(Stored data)
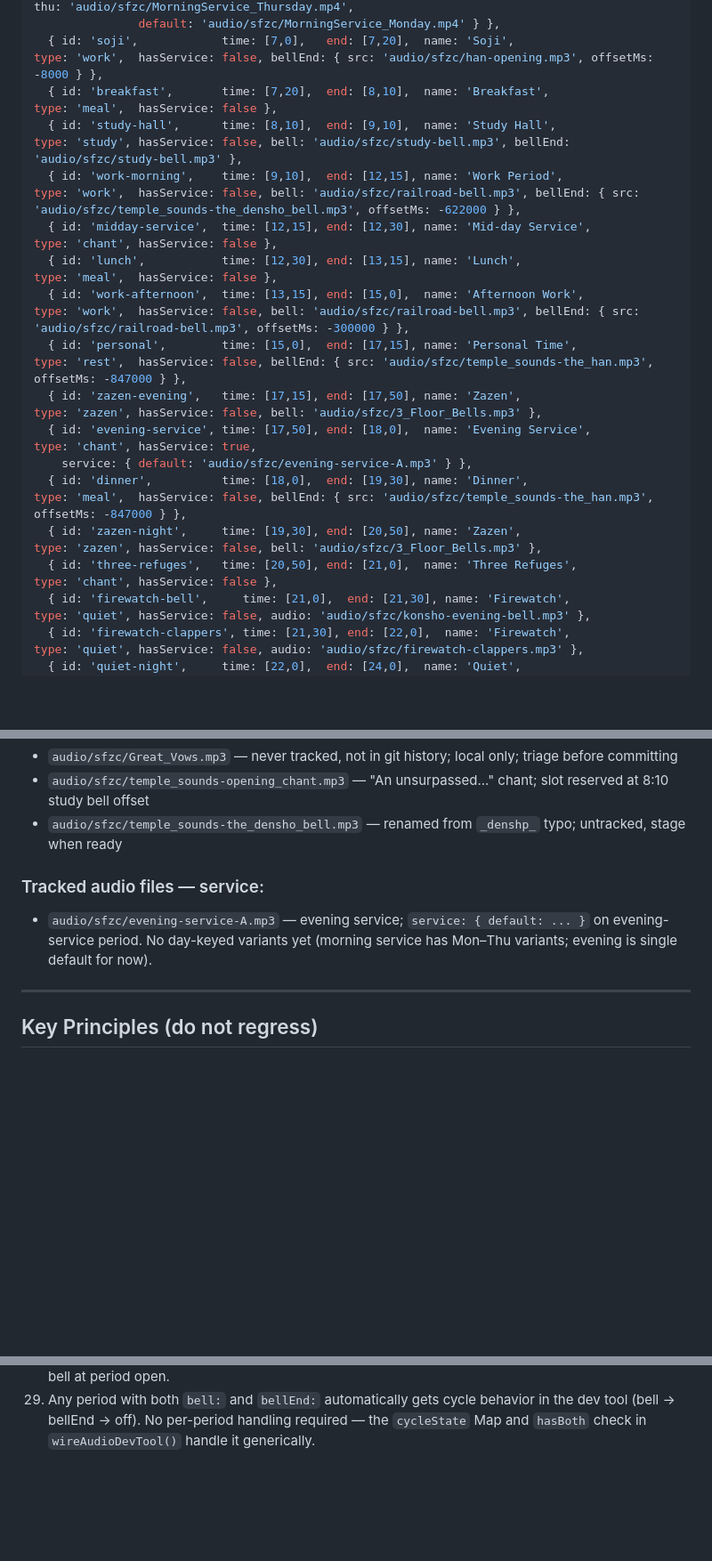
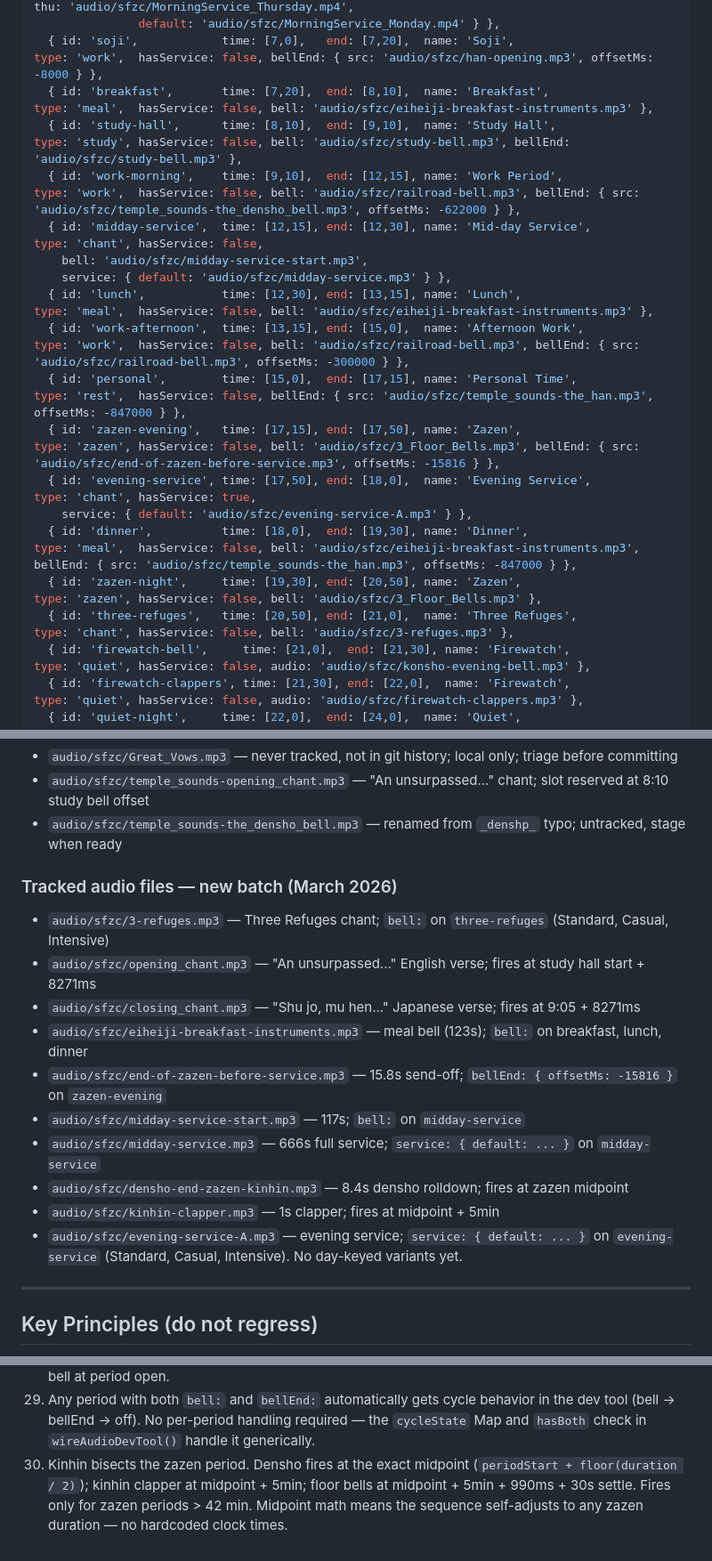
Before and after one commit to khertel377/great-vows, a Markdown page: great-vows-state-doc.md, 3 parts joined by grey strips. Shown at 89% size. GitHub-like rendering; blank space fills up the shorter version.

```diff
--- a/great-vows-state-doc.md
+++ b/great-vows-state-doc.md
@@ -187,19 +188,21 @@ const SCHEDULE_STANDARD = [
     service: { mon: 'audio/sfzc/MorningService_Monday.mp4', tue: 'audio/sfzc/MorningService_Tuesday.mp4', wed: 'audio/sfzc/MorningService_Wednesday.mp4', thu: 'audio/sfzc/MorningService_Thursday.mp4',
                default: 'audio/sfzc/MorningService_Monday.mp4' } },
   { id: 'soji',            time: [7,0],   end: [7,20],  name: 'Soji',                   type: 'work',  hasService: false, bellEnd: { src: 'audio/sfzc/han-opening.mp3', offsetMs: -8000 } },
-  { id: 'breakfast',       time: [7,20],  end: [8,10],  name: 'Breakfast',              type: 'meal',  hasService: false },
+  { id: 'breakfast',       time: [7,20],  end: [8,10],  name: 'Breakfast',              type: 'meal',  hasService: false, bell: 'audio/sfzc/eiheiji-breakfast-instruments.mp3' },
   { id: 'study-hall',      time: [8,10],  end: [9,10],  name: 'Study Hall',             type: 'study', hasService: false, bell: 'audio/sfzc/study-bell.mp3', bellEnd: 'audio/sfzc/study-bell.mp3' },
   { id: 'work-morning',    time: [9,10],  end: [12,15], name: 'Work Period',            type: 'work',  hasService: false, bell: 'audio/sfzc/railroad-bell.mp3', bellEnd: { src: 'audio/sfzc/temple_sounds-the_densho_bell.mp3', offsetMs: -622000 } },
-  { id: 'midday-service',  time: [12,15], end: [12,30], name: 'Mid-day Service',        type: 'chant', hasService: false },
-  { id: 'lunch',           time: [12,30], end: [13,15], name: 'Lunch',                  type: 'meal',  hasService: false },
+  { id: 'midday-service',  time: [12,15], end: [12,30], name: 'Mid-day Service',        type: 'chant', hasService: false,
+    bell: 'audio/sfzc/midday-service-start.mp3',
+    service: { default: 'audio/sfzc/midday-service.mp3' } },
+  { id: 'lunch',           time: [12,30], end: [13,15], name: 'Lunch',                  type: 'meal',  hasService: false, bell: 'audio/sfzc/eiheiji-breakfast-instruments.mp3' },
   { id: 'work-afternoon',  time: [13,15], end: [15,0],  name: 'Afternoon Work',         type: 'work',  hasService: false, bell: 'audio/sfzc/railroad-bell.mp3', bellEnd: { src: 'audio/sfzc/railroad-bell.mp3', offsetMs: -300000 } },
   { id: 'personal',        time: [15,0],  end: [17,15], name: 'Personal Time',          type: 'rest',  hasService: false, bellEnd: { src: 'audio/sfzc/temple_sounds-the_han.mp3', offsetMs: -847000 } },
-  { id: 'zazen-evening',   time: [17,15], end: [17,50], name: 'Zazen',                  type: 'zazen', hasService: false, bell: 'audio/sfzc/3_Floor_Bells.mp3' },
+  { id: 'zazen-evening',   time: [17,15], end: [17,50], name: 'Zazen',                  type: 'zazen', hasService: false, bell: 'audio/sfzc/3_Floor_Bells.mp3', bellEnd: { src: 'audio/sfzc/end-of-zazen-before-service.mp3', offsetMs: -15816 } },
   { id: 'evening-service', time: [17,50], end: [18,0],  name: 'Evening Service',        type: 'chant', hasService: true,
     service: { default: 'audio/sfzc/evening-service-A.mp3' } },
-  { id: 'dinner',          time: [18,0],  end: [19,30], name: 'Dinner',                 type: 'meal',  hasService: false, bellEnd: { src: 'audio/sfzc/temple_sounds-the_han.mp3', offsetMs: -847000 } },
+  { id: 'dinner',          time: [18,0],  end: [19,30], name: 'Dinner',                 type: 'meal',  hasService: false, bell: 'audio/sfzc/eiheiji-breakfast-instruments.mp3', bellEnd: { src: 'audio/sfzc/temple_sounds-the_han.mp3', offsetMs: -847000 } },
   { id: 'zazen-night',     time: [19,30], end: [20,50], name: 'Zazen',                  type: 'zazen', hasService: false, bell: 'audio/sfzc/3_Floor_Bells.mp3' },
-  { id: 'three-refuges',   time: [20,50], end: [21,0],  name: 'Three Refuges',          type: 'chant', hasService: false },
+  { id: 'three-refuges',   time: [20,50], end: [21,0],  name: 'Three Refuges',          type: 'chant', hasService: false, bell: 'audio/sfzc/3-refuges.mp3' },
   { id: 'firewatch-bell',     time: [21,0],  end: [21,30], name: 'Firewatch',              type: 'quiet', hasService: false, audio: 'audio/sfzc/konsho-evening-bell.mp3' },
   { id: 'firewatch-clappers', time: [21,30], end: [22,0],  name: 'Firewatch',              type: 'quiet', hasService: false, audio: 'audio/sfzc/firewatch-clappers.mp3' },
   { id: 'quiet-night',     time: [22,0],  end: [24,0],  name: 'Quiet',                  type: 'quiet', hasService: false },
@@ -676,8 +687,17 @@ On cancel (tap button while active): stops `_serviceAudio` and `_bellEndAudio` i
 - `audio/sfzc/temple_sounds-opening_chant.mp3` — "An unsurpassed..." chant; slot reserved at 8:10 study bell offset
 - `audio/sfzc/temple_sounds-the_densho_bell.mp3` — renamed from `_denshp_` typo; untracked, stage when ready
 
-### Tracked audio files — service:
-- `audio/sfzc/evening-service-A.mp3` — evening service; `service: { default: ... }` on evening-service period. No day-keyed variants yet (morning service has Mon–Thu variants; evening is single default for now).
+### Tracked audio files — new batch (March 2026)
+- `audio/sfzc/3-refuges.mp3` — Three Refuges chant; `bell:` on `three-refuges` (Standard, Casual, Intensive)
+- `audio/sfzc/opening_chant.mp3` — "An unsurpassed..." English verse; fires at study hall start + 8271ms
+- `audio/sfzc/closing_chant.mp3` — "Shu jo, mu hen..." Japanese verse; fires at 9:05 + 8271ms
+- `audio/sfzc/eiheiji-breakfast-instruments.mp3` — meal bell (123s); `bell:` on breakfast, lunch, dinner
+- `audio/sfzc/end-of-zazen-before-service.mp3` — 15.8s send-off; `bellEnd: { offsetMs: -15816 }` on `zazen-evening`
+- `audio/sfzc/midday-service-start.mp3` — 117s; `bell:` on `midday-service`
+- `audio/sfzc/midday-service.mp3` — 666s full service; `service: { default: ... }` on `midday-service`
+- `audio/sfzc/densho-end-zazen-kinhin.mp3` — 8.4s densho rolldown; fires at zazen midpoint
+- `audio/sfzc/kinhin-clapper.mp3` — 1s clapper; fires at midpoint + 5min
+- `audio/sfzc/evening-service-A.mp3` — evening service; `service: { default: ... }` on `evening-service` (Standard, Casual, Intensive). No day-keyed variants yet.
 
 ---
 
@@ -712,3 +732,4 @@ On cancel (tap button while active): stops `_serviceAudio` and `_bellEndAudio` i
 27. `bell:` / `bellEnd:` / `service:` is the complete field taxonomy for schedule audio. Before adding a hardcoded entry to `scheduleUpcomingBells()`, ask whether the audio belongs to one of these three types. The only acceptable hardcode is audio that fires at a sub-period offset not expressible as period start or end (currently: none).
 28. `bellEnd`-only periods are fully supported throughout the stack — scheduling, dev tool dot, pointer cursor, and tap-to-play. No `bell:` field required. `data-bell-end` stores the resolved src string (same pattern as `data-bell` and `data-service`). `personal` is the canonical example: han fires at −847s, no bell at period open.
 29. Any period with both `bell:` and `bellEnd:` automatically gets cycle behavior in the dev tool (bell → bellEnd → off). No per-period handling required — the `cycleState` Map and `hasBoth` check in `wireAudioDevTool()` handle it generically.
+30. Kinhin bisects the zazen period. Densho fires at the exact midpoint (`periodStart + floor(duration / 2)`); kinhin clapper at midpoint + 5min; floor bells at midpoint + 5min + 990ms + 30s settle. Fires only for zazen periods > 42 min. Midpoint math means the sequence self-adjusts to any zazen duration — no hardcoded clock times.
```
Also changed, not shown: other parts of great-vows-state-doc.md (+23 -14 lines).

_EXERCISE:_ Could you return every line from the entries above in which the string "instruments" occurs?

_RESPONSE AREA:_
+  { id: 'breakfast',       time: [7,20],  end: [8,10],  name: 'Breakfast',              type: 'meal',  hasService: false, bell: 'audio/sfzc/eiheiji-breakfast-instruments.mp3' },
+  { id: 'lunch',           time: [12,30], end: [13,15], name: 'Lunch',                  type: 'meal',  hasService: false, bell: 'audio/sfzc/eiheiji-breakfast-instruments.mp3' },
+  { id: 'dinner',          time: [18,0],  end: [19,30], name: 'Dinner',                 type: 'meal',  hasService: false, bell: 'audio/sfzc/eiheiji-breakfast-instruments.mp3', bellEnd: { src: 'audio/sfzc/temple_sounds-the_han.mp3', offsetMs: -847000 } },
+- `audio/sfzc/eiheiji-breakfast-instruments.mp3` — meal bell (123s); `bell:` on breakfast, lunch, dinner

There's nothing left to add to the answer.